See Eliminations bimolecular (E2) mechanism. LINK
Conformations in which bonds on adjacent atoms are aligned with one another. For example, the C-H bonds indicated in the structure shown are eclipsed. Fig
Method for determining the N-Terminal amino acid of a peptide of protein. It involves treating the material with phenyl isothiocyanate (C6H5N=C=S), cleaving with acid, and then identifying the phenylthiohydantoin (PTH derivative) produced.
A synthetic polymer that possesses elasticity.
Various forms of radiation propagated at the speed of light. Electromagnetic radiation includes (among other) visible light; infrared, ultraviolet, and microwave radiation: and radio waves, cosmic rays and X-rays.
Energy change associated with the capture of an electron by an atom

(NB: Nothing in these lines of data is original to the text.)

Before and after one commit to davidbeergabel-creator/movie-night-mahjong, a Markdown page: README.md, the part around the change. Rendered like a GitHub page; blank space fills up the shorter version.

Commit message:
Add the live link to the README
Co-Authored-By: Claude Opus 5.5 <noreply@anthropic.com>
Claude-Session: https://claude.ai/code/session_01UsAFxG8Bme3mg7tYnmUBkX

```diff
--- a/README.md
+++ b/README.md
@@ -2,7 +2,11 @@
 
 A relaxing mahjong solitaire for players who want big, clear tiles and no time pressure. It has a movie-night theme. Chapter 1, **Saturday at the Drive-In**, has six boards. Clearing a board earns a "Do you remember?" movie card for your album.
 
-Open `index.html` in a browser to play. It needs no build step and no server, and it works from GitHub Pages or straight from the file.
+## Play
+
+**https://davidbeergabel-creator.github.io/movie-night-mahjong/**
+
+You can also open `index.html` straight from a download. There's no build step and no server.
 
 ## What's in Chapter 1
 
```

The number of electrons assigned to an individual atom in a Lewis structure. It is equal to the sum of the electrons in unshared pairs associated with the atom and one-half the number of electrons in its covalent bonds.
Method for producing positive ions in mass spectrometry whereby a molecule is bombarded by high-energy electrons.

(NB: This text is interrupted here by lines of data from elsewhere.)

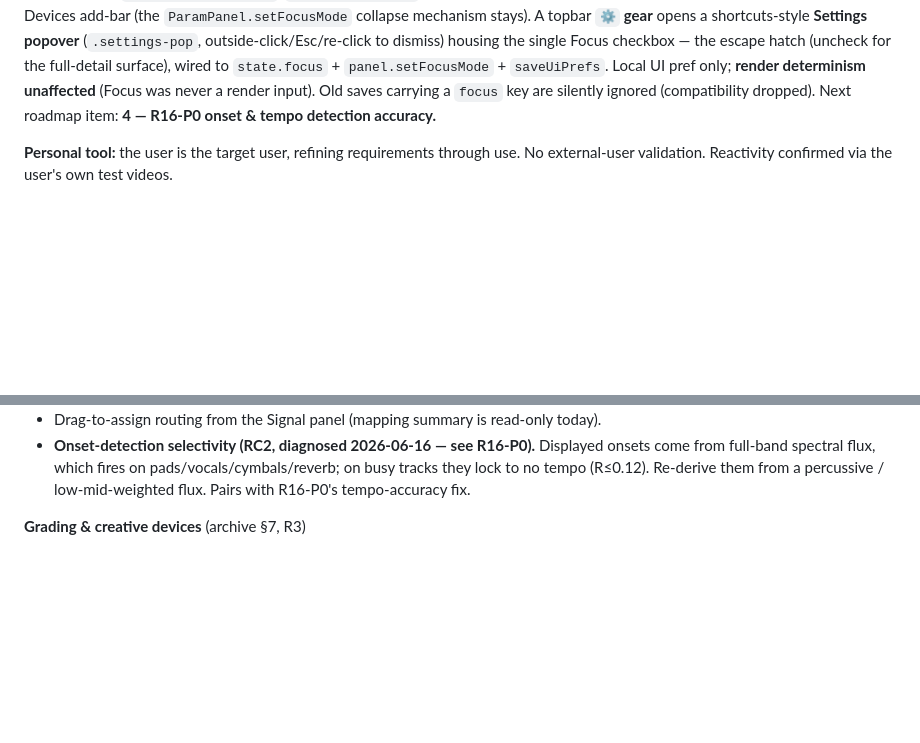
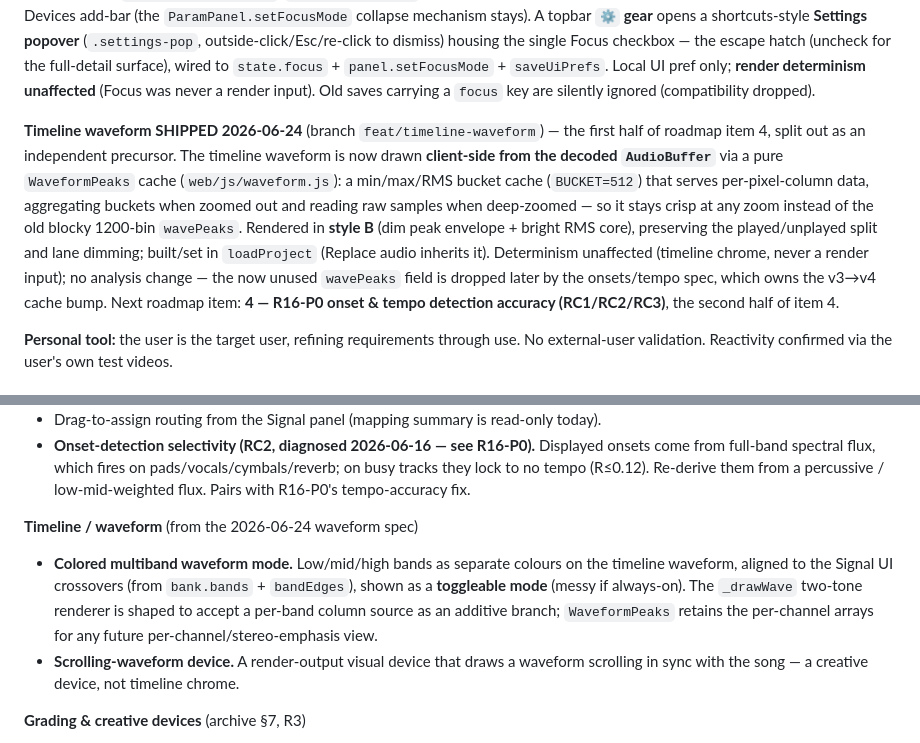
Before and after one commit to MatthewGuile/still-reactive, a Markdown page: docs/ROADMAP.md, 2 parts joined by grey strips. Rendered like a GitHub page; blank space fills up the shorter version.

Commit message:
docs: timeline waveform shipped; backlog colored-scope + scrolling device
Co-Authored-By: Claude Opus 4.8 <noreply@anthropic.com>

```diff
--- a/docs/ROADMAP.md
+++ b/docs/ROADMAP.md
@@ -90,8 +90,21 @@ stays). A topbar **`⚙` gear** opens a shortcuts-style **Settings popover**
 checkbox — the escape hatch (uncheck for the full-detail surface), wired to
 `state.focus` + `panel.setFocusMode` + `saveUiPrefs`. Local UI pref only;
 **render determinism unaffected** (Focus was never a render input). Old saves
-carrying a `focus` key are silently ignored (compatibility dropped). Next roadmap
-item: **4 — R16-P0 onset & tempo detection accuracy.**
+carrying a `focus` key are silently ignored (compatibility dropped).
+
+**Timeline waveform SHIPPED 2026-06-24** (branch `feat/timeline-waveform`) — the
+first half of roadmap item 4, split out as an independent precursor. The timeline
+waveform is now drawn **client-side from the decoded `AudioBuffer`** via a pure
+`WaveformPeaks` cache (`web/js/waveform.js`): a min/max/RMS bucket cache
+(`BUCKET=512`) that serves per-pixel-column data, aggregating buckets when zoomed
+out and reading raw samples when deep-zoomed — so it stays crisp at any zoom
+instead of the old blocky 1200-bin `wavePeaks`. Rendered in **style B** (dim peak
+envelope + bright RMS core), preserving the played/unplayed split and lane
+dimming; built/set in `loadProject` (Replace audio inherits it). Determinism
+unaffected (timeline chrome, never a render input); no analysis change — the now
+unused `wavePeaks` field is dropped later by the onsets/tempo spec, which owns the
+v3→v4 cache bump. Next roadmap item: **4 — R16-P0 onset & tempo detection
+accuracy (RC1/RC2/RC3)**, the second half of item 4.
 
 **Personal tool:** the user is the target user, refining requirements
 through use. No external-user validation. Reactivity confirmed via the
@@ -481,6 +494,16 @@ ships before the full map UI** because tempo handling bit in real use
   Re-derive them from a percussive / low-mid-weighted flux. Pairs with R16-P0's
   tempo-accuracy fix.
 
+**Timeline / waveform** (from the 2026-06-24 waveform spec)
+- **Colored multiband waveform mode.** Low/mid/high bands as separate colours on
+  the timeline waveform, aligned to the Signal UI crossovers (from `bank.bands` +
+  `bandEdges`), shown as a **toggleable mode** (messy if always-on). The
+  `_drawWave` two-tone renderer is shaped to accept a per-band column source as an
+  additive branch; `WaveformPeaks` retains the per-channel arrays for any future
+  per-channel/stereo-emphasis view.
+- **Scrolling-waveform device.** A render-output visual device that draws a
+  waveform scrolling in sync with the song — a creative device, not timeline
+  chrome.
 
 **Grading & creative devices** (archive §7, R3)
 - R3-P3 — remaining full grading suite: LUT infrastructure (`.cube` upload) +
```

An atom or group that increases the electron density around another atom by an inductive or resonance effect.
An atom or group that decreases the electron density around another atom by an inductive or resonance effect (Link)
A measure of the ability of an atom to attract the electrons in a covalent bond toward itself. Fluorine is the most electronegative element
An effect on structure or reactivity that is attributed to the change in electron distribution that a substituent causes in a molecule.
A species (ion or compound) that can act as a Lewis acid, or electron pair acceptor; an â€śelectron seeker.â€ť Carbocations are one type of electrophile.
Mechanism of addition in which the species that first reacts with the multiple bond is an electrophile (â€śelectron seekerâ€ť)
Fundamental reaction type exhibited by aromatic compounds. An electrophilic species (E+) replaces one of the hydrogens of an aromatic ring. FIG
Method for separating substances on the basis of their tendency to migrate to a positively or negatively charged electrode at a particular pH
Force of attraction between oppositely charged particles.
The charge distribution in a molecule represented by mapping the interaction energy of a point positive charge with the moleculeâ€™s electric field on the van der Walls surface.
A step in a reaction mechanism in which each species shown in the equation for this step participates in the same transition state. An elementary step is characterized by a single transition state.
See index of hydrogen deficiency LINK
Mechanism for elimination of alkyl halides characterized by a transition state in which the attacking base removes a proton at the same time that the bond to the halide leaving group is broken.
Mechanism for elimination characterized by the slow formation of a carbocation intermediate followed by rapid loss of a proton from the carbocation to form the alkene.
Two-stage mechanism for nucleophilic aromatic substitution. In the first stage, an aryl halide undergoes elimination to form an aryne intermediate. In the second stage, nucleophilic addition to the aryne yields the product of the reaction.
Product of the reaction of a secondary amine and an aldehyde or a ketone. Enamines are characterized by the general structure FIG
Difference between the percentage of the major enantiomer present in a mixture and the percentage of its mirror image. An optically pure material has an enantiomeric excess of 100%. A racemic mixture has an enantiomeric excess of zero
Stereoisomers that are related as an object and its nonsuperimposable mirror image.
Reaction that converts an achiral or racemic starting material to a chiral product in which one enantiomer is present in excess of the other.